Had a blast with my buddy Jason last night at the party for Michael Musto's new book Fork on the Left, Knife in the Back (Vantage Point). I guess as I get to know more people and they get to know me, I'm less of a fly on the wall than one of the happy maggots feasting on the fame, quasi-fame and frivolity.
Michael's a New York institution, like the Empire State Building or that weird smell you keep telling tourists you don't notice. He's also a fabulously funny writer, and his new book has fresh stuff in it, making it a must-buy. (No, really, I must buy it—it wasn't given away for free at his party unlike the Bacardi.)
I'd never been to the Copacabana on W. 47th, but I loved it. It felt like a throwback to the disco era—like 54, or maybe 47—and was oozing with cheesetastic outfits, semi-boldface names and genuine merriment. The love Musto engenders from certain circles is shocking considering his ability to cut a bitch with his words.

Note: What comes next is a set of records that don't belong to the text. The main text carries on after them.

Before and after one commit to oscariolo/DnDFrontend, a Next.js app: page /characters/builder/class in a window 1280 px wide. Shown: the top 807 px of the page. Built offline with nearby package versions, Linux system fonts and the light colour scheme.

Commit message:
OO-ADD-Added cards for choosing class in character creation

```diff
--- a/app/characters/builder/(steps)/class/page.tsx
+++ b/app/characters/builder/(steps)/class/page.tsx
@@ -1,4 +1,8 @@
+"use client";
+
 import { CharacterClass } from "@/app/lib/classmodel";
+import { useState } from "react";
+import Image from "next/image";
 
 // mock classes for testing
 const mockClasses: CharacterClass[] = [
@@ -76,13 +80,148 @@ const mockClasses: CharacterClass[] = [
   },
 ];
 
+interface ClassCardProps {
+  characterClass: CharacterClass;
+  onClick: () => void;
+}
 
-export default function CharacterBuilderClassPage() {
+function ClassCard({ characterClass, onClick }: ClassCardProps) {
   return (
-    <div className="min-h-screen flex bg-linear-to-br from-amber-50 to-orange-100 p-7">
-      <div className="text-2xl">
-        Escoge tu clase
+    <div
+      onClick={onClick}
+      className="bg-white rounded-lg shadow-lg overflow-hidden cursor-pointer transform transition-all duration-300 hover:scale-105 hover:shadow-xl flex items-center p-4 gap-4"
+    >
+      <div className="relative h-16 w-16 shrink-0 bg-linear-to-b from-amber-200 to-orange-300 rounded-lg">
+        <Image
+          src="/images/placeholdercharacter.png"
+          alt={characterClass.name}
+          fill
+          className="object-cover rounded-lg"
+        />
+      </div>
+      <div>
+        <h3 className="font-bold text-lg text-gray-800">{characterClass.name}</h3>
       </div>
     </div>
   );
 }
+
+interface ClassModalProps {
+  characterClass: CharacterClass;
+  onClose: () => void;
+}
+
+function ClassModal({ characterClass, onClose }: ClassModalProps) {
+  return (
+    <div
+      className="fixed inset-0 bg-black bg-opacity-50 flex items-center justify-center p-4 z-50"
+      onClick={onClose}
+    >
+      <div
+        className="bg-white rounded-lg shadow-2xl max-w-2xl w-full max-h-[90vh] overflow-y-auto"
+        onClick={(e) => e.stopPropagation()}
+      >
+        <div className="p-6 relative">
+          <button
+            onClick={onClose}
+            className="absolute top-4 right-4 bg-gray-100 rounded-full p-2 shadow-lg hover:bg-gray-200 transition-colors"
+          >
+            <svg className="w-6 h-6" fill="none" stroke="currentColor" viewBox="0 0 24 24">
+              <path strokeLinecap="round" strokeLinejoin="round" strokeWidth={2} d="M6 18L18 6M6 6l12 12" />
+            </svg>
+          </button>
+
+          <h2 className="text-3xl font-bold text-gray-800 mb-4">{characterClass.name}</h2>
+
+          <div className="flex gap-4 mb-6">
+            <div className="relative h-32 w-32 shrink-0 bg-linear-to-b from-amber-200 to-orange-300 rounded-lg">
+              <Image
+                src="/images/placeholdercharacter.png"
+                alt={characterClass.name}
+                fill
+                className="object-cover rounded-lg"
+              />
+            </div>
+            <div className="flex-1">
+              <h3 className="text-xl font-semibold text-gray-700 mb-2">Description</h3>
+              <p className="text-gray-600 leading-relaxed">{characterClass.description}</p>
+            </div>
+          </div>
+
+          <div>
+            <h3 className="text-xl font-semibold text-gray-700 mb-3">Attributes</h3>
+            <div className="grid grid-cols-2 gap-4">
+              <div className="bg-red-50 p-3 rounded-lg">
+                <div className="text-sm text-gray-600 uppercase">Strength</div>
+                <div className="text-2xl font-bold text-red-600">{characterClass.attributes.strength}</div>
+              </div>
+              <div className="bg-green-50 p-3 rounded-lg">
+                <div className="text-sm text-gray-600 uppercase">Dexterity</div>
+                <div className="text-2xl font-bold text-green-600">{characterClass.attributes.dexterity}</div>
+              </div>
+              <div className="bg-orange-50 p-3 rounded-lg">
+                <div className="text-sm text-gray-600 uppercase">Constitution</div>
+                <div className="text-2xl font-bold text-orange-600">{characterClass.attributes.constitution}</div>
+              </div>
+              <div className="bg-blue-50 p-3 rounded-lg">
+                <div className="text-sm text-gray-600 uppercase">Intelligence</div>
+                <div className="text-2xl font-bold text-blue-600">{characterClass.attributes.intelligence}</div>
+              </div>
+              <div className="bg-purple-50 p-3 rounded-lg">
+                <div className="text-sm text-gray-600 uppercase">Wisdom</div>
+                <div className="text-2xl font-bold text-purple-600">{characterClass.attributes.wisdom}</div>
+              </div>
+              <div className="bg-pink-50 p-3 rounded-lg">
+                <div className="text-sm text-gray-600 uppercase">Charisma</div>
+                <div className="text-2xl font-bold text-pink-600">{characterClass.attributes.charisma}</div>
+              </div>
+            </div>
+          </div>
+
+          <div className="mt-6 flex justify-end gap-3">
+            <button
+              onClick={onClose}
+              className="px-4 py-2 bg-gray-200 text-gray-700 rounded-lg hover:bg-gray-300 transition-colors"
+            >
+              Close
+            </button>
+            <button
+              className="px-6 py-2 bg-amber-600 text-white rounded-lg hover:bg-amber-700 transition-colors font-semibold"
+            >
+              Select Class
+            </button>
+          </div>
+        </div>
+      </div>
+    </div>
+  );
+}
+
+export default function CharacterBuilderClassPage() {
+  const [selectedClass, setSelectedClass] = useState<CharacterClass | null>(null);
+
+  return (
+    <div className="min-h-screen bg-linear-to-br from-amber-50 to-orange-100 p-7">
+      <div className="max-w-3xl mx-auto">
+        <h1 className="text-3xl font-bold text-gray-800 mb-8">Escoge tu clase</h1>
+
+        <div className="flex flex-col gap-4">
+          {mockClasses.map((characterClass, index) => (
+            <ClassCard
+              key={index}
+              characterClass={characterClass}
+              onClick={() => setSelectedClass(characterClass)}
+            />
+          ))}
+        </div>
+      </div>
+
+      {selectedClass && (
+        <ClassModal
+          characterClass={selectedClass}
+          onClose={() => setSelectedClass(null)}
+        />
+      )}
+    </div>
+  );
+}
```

He's embraced because he's unafraid to cut deserving bitches but is generous to those who haven't earned the scythe yet. He's authentic, and if his book is anywhere near as fun as this party was, you should check it out. (And not ...of the library.)
We arrived and ran into my friend Kenneth, who was waiting for artist and designer Scooter LaForge. They'd both turned on Madonna during (actually, before) HydrangeaGate but I have to stick with my gays even over my diva, so I was looking forward to chatting with them more later on. When I caught up with Scooter, he confessed that Madonna's response to HydrangeaGate had won him back. He met Madonna during the American Life era and said she'd been really nice, which is saying a lot since that was the era of, "I'm hot!"
Inside, the low lighting and kitschy decor helped to distract from the fact that most of us were dreaming we were 40 again, and the alcohol made quite a few of the attendees act like 20-year-olds. Mike Diamond, who doesn't need to have lighting on his side in order to make a splash, was interviewing as well as dancing with the kinda-stars.
My first celebrisighting was Geri Reischl, who dubs herself "Fake Jan"—she replaced Eve Plumb when Plumb refused to return for those godawful/gotta-love-'em Brady specials. She was decked out in the fishnets she'd worn at Chiller Theatre, when I first met her, and was traveling with her personal publicist/photographer. Nice chick! She'd apparently originally met Musto bar-hopping one night.
I met up with Joe of Joe.My.God. and also one of his most vitriolic commenters, World of Wonder's Wayne, who I hadn't realized was the dude sitting two down from me at yesterday's screening of The Strange History of Don't Ask, Don't Tell. Wayne was in Versace delecto and like me was roving about looking for good photo ops. He found some.
It was also a pleasure seeing Eddie Rabon, one of (one of???) Broadway's finest dancers. (And he dances well, too.) He was there with a friend, enjoying his last month or so as Mr. Gay U.S.A. I then spotted Paul Iacono from (the new) Fame and The Hard Times of R.J. Berger (on which he played a horse-hung nerd), but he was chowing down on the amazing food so I didn't want to give him indigestion by introducing myself over a meat course.
Then things got nuts when hostesses Countess LuAnn de Lesseps and Lisa Lampanelli arrived. The clusterfuck around these women and guest Jerry Springer was a nightmare! I mean, Downtown groupies with cameras were unselfconsciously elbowing me to get their shots. But it was unnecessary as all of the stars were beyond accessible and gracious, posing for like an hour, even when they got frighteningly cornered on the second floor.